You're too close to the situation, but the difference between the pack covering his costs (writing off dues, etc.) and his essentially robbing from the pack treasury (money he is holding on behalf of the Pack, NOT his money) is another story.
But one thing, especially for families that are bad with money, ask them to turn in the money AS they sell, so they aren't tempted by a few hundred dollars sitting around the house when they have bills to pay. Have the treasurer track what they've paid in for sales as they go, and reconcile it at the end. It's a bit of work, but it makes it WAY easier.
Here is my take. You know the financial hardships. Yes, the Pack covered the Book,Slide, Necker and registration. Fine. That sounds like the Scout was covered. You do that because of the Financial Hardship. You also allow this because he is giving his time to the Pack. That's covered.
Money owed. Sorry. Time to man up and go get it. You know his track record and you allow it. You have lent him money and sold him items. I suspect you will never see the $200 so the Pack could just write it off.
Going forward. Tell this Parent/Den Leader/Friend that in no certain terms that he is allowed to work with money for the Pack. If that means that his Scout goes with someone else to collect money or man tables...so be it. This person cannot be trusted with Money.
You have a deadbeat for a Den Leader/Friend. Cut him off. If your the CC it's your job to deal with it. If not, engage the COR.
A happy ending, he dropped off a check, and seemed to act oblivious that I was worried about it. And he said he wasn't interested in being a Den Leader next year, and offered to help recruit his replacement (we agree on who should be asked next). I'm going to delete this topic next week, since its a bit personal and I don't want it google-able. Once the check clears.
"I'm going to delete this topic next week, since its a bit personal and I don't want it google-able."
A bit of advice.

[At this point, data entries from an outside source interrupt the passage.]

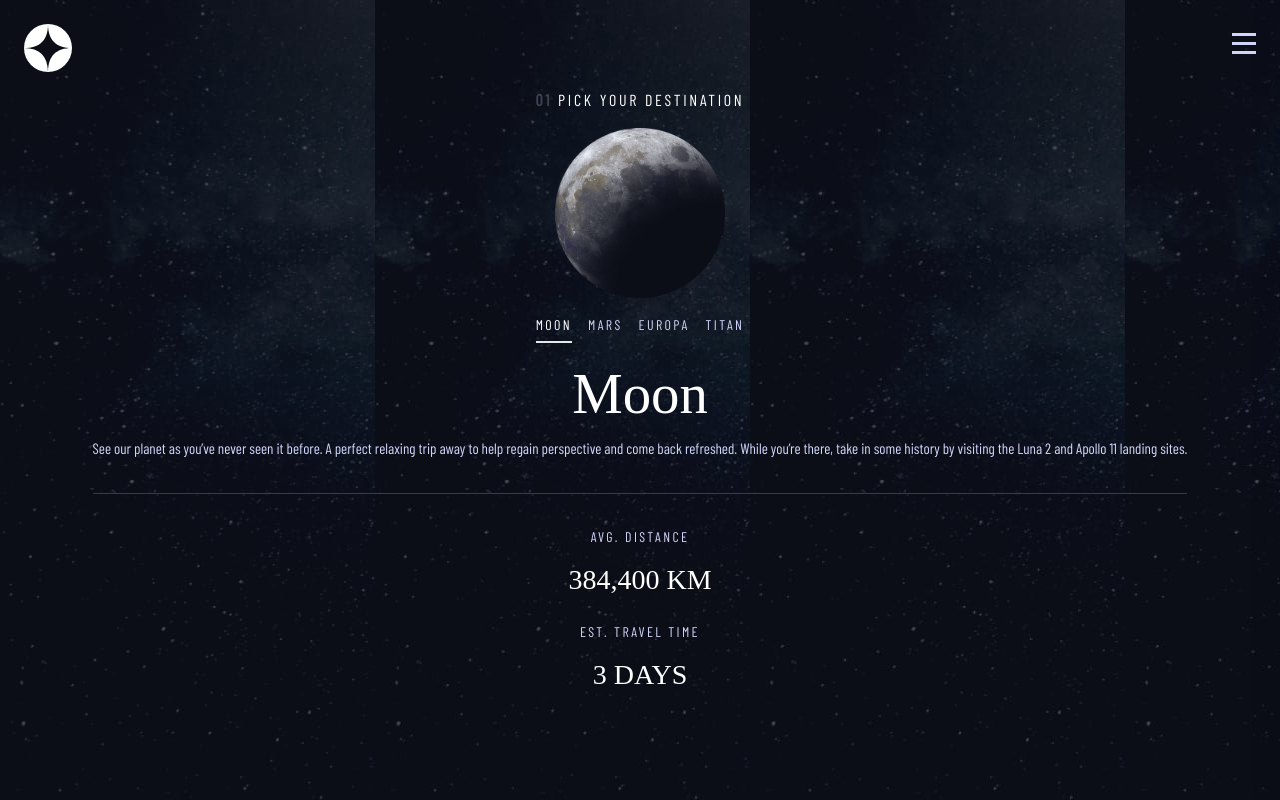
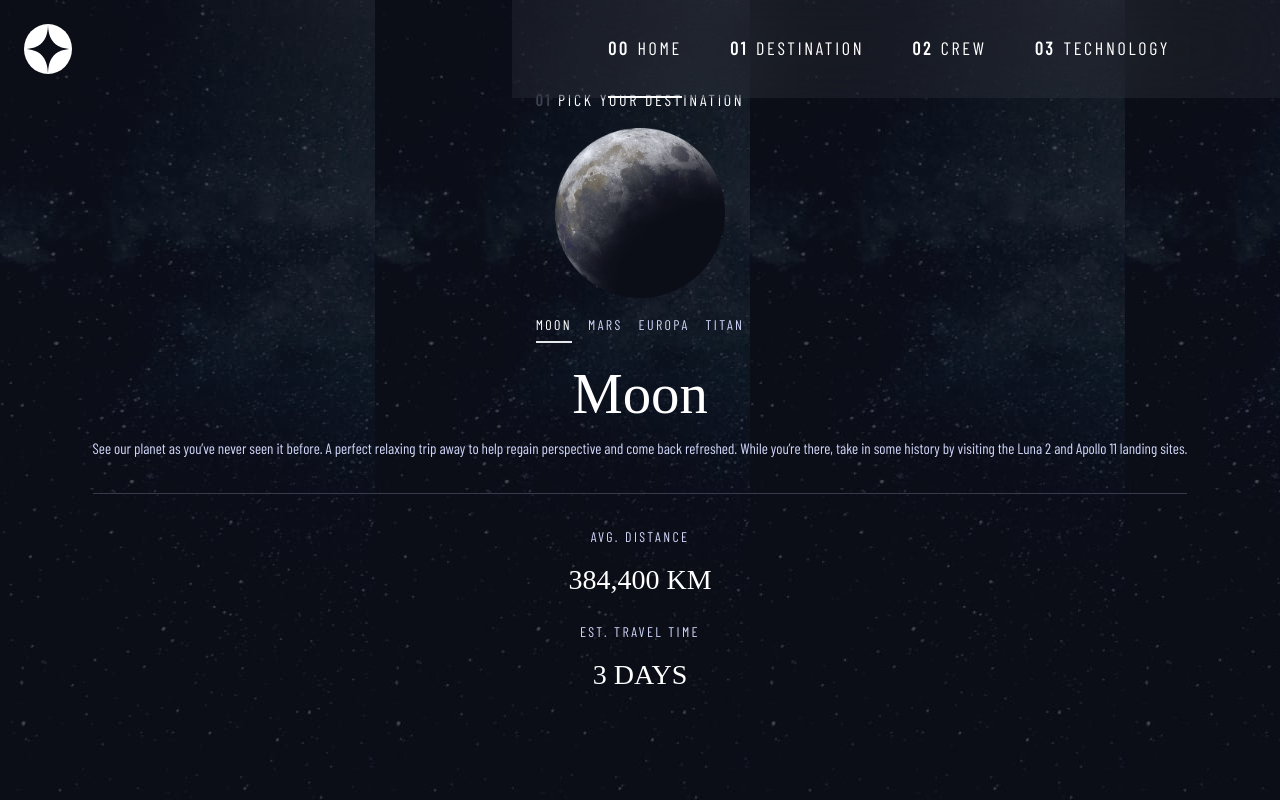
Before and after one commit to MaxWolts/space-tourism, a Next.js app: page /destination/0 in a window 1280 px wide. Built offline with nearby package versions, Linux system fonts and the light colour scheme; a web font is replaced by a local one.

Commit message:
:iphone: added new components to the Header for the responsive design in desktop

```diff
--- a/app/components/Header.tsx
+++ b/app/components/Header.tsx
@@ -1,47 +1,28 @@
 'use client'
 import Image from "next/image";
-import Link from "next/link";
+import NavMobile from "./NavMobile";
+import NavDesktop from "./NavDesktop";
 import logo from "../../public/assets/shared/logo.svg";
 import iconBurger from "../../public/assets/shared/icon-hamburger.svg";
-import iconClose from "../../public/assets/shared/icon-close.svg";
+
 import { useState } from "react";
 
 export const Header = () => {
-  const [menuState, useMenuState] = useState(false);
+  const [menuState, useMenuState] = useState(false)
+  const [sectionSelected, setSectionSelected] = useState<number>(0)
 
   const MenuHanddle = () => {
     useMenuState(!menuState);
   }
+  const SectionSelectedHanddle = (number: number) => {
+    setSectionSelected(number)
+  }
   return (
     <header className="z-20 fixed flex h-fit w-full justify-between">
       <Image src={logo.src} alt="logo space tourism" width={48} height={48} className={"m-6"}/>
-      <div className={`absolute  ${menuState? "right-0" : "right-[-254px]"} top-0 bg-op w-[254px] h-screen glass transition-[right]`}>
-        <button className="absolute right-0 mt-[33px] mr-[26px]"
-        onClick={MenuHanddle}>
-          <Image src={iconClose.src} alt="close menu" width={24} height={21}/>
-        </button>
-        <nav className=" mt-[118px]">
-          <ul>
-            <li className="navText mx-8">
-              <strong>00 </strong>
-              <Link href={"/"} onClick={MenuHanddle}>HOME</Link>
-            </li>
-            <li className="navText m-8">
-              <strong>01 </strong>
-              <Link href={"/destination/0"} onClick={MenuHanddle}>DESTINATION</Link>
-            </li>
-            <li className="navText m-8">
-              <strong>02 </strong>
-              <Link href={"/crew"} onClick={MenuHanddle}>CREW</Link>
-            </li>
-            <li className="navText mx-8">
-              <strong>03 </strong>
-              <Link href={"/technology"} onClick={MenuHanddle}>TECHNOLOGY</Link>
-            </li>
-          </ul>
-        </nav>
-      </div>
-      <button onClick={MenuHanddle} className={"mt-[33px] mr-[24px] h-fit"}>
+      <NavMobile menuState={menuState} MenuHanddle={MenuHanddle} className={"md:hidden"}/>
+      <NavDesktop sectionSelected={sectionSelected} className={"hidden md:block"} SectionSelectedHanddle={SectionSelectedHanddle}/>
+      <button onClick={MenuHanddle} className={"mt-[33px] mr-[24px] h-fit md:hidden"}>
         <Image src={iconBurger.src} alt="open menu" width={24} height={21}/>
       </button>
     </header>
--- /dev/null
+++ b/app/components/NavDesktop.tsx
@@ -0,0 +1,40 @@
+import Link from "next/link"
+type Props = {
+  SectionSelectedHanddle: (number:number) => void,
+  sectionSelected: number,
+  className: string
+
+}
+
+const NavDesktop = ({ SectionSelectedHanddle, sectionSelected, className }: Props) => {
+  return (
+    <div className={className + " flex xl:w-3/5 items-center px-12 xl:pl-24 bg-white backdrop-blur-2xl bg-opacity-5"}>
+      <nav className="">
+        <ul className="flex gap-4 xl:gap-12">
+          <li className={"h-24 navText " + `${sectionSelected === 0 && "box-content border-b-2 border-white"}`} >
+            <Link href={"/"} onClick={() => SectionSelectedHanddle(0)} className={"flex items-center gap-2 h-full md:text-[1rem] xl:text-[1.125rem]" }>
+              <strong className="invisible xl:visible">00</strong> <span>HOME</span>
+            </Link>
+          </li>
+          <li className={"h-24 navText " + `${sectionSelected === 1 && "box-content border-b-2 border-white"}`} >
+            <Link href={"/destination/0"} onClick={() => SectionSelectedHanddle(1)} className={"flex items-center gap-2 h-full md:text-[1rem] xl:text-[1.125rem]" }>
+              <strong className="invisible xl:visible">01</strong> <span>DESTINATION</span>
+            </Link>
+          </li>
+          <li className={"h-24 navText " + `${sectionSelected === 2 && "box-content border-b-2 border-white"}`} >
+            <Link href={"/crew"} onClick={() => SectionSelectedHanddle(2)} className={"flex items-center gap-2 h-full md:text-[1rem] xl:text-[1.125rem]" }>
+              <strong className="invisible xl:visible">02</strong> <span>CREW</span>
+          </Link>
+          </li>
+          <li className={"h-24 navText " + `${sectionSelected === 3 && "box-content border-b-2 border-white"}`} >
+            <Link href={"/technology"} onClick={() => SectionSelectedHanddle(3)} className={"flex items-center gap-2 h-full md:text-[1rem] xl:text-[1.125rem]" }>
+              <strong className="invisible xl:visible">03</strong> <span>TECHNOLOGY</span>
+            </Link>
+          </li>
+        </ul>
+      </nav>
+    </div>
+  )
+}
+
+export default NavDesktop
--- /dev/null
+++ b/app/components/NavMobile.tsx
@@ -0,0 +1,42 @@
+import Link from "next/link"
+import Image from "next/image"
+import iconClose from "../../public/assets/shared/icon-close.svg"
+
+type Props = {
+  menuState: boolean,
+  MenuHanddle: () => void,
+  className: string
+}
+
+const NavMobile = ({ menuState, MenuHanddle, className}: Props) => {
+  return (
+    <div className={`absolute  ${menuState? "right-0" : "right-[-254px]"} top-0 bg-op w-[254px] h-screen glass transition-[right] ${className}`}>
+      <button className="absolute right-0 mt-[33px] mr-[26px]"
+      onClick={MenuHanddle}>
+        <Image src={iconClose.src} alt="close menu" width={24} height={21}/>
+      </button>
+      <nav className=" mt-[118px]">
+        <ul>
+          <li className="navText mx-8">
+            <strong>00 </strong>
+            <Link href={"/"} onClick={MenuHanddle}>HOME</Link>
+          </li>
+          <li className="navText m-8">
+            <strong>01 </strong>
+            <Link href={"/destination/0"} onClick={MenuHanddle}>DESTINATION</Link>
+          </li>
+          <li className="navText m-8">
+            <strong>02 </strong>
+            <Link href={"/crew"} onClick={MenuHanddle}>CREW</Link>
+          </li>
+          <li className="navText mx-8">
+            <strong>03 </strong>
+            <Link href={"/technology"} onClick={MenuHanddle}>TECHNOLOGY</Link>
+          </li>
+        </ul>
+      </nav>
+    </div>
+  )
+}
+
+export default NavMobile
```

Never post something to a public forum that you don't want to be "google-able". You can delete it, but it will never really go away.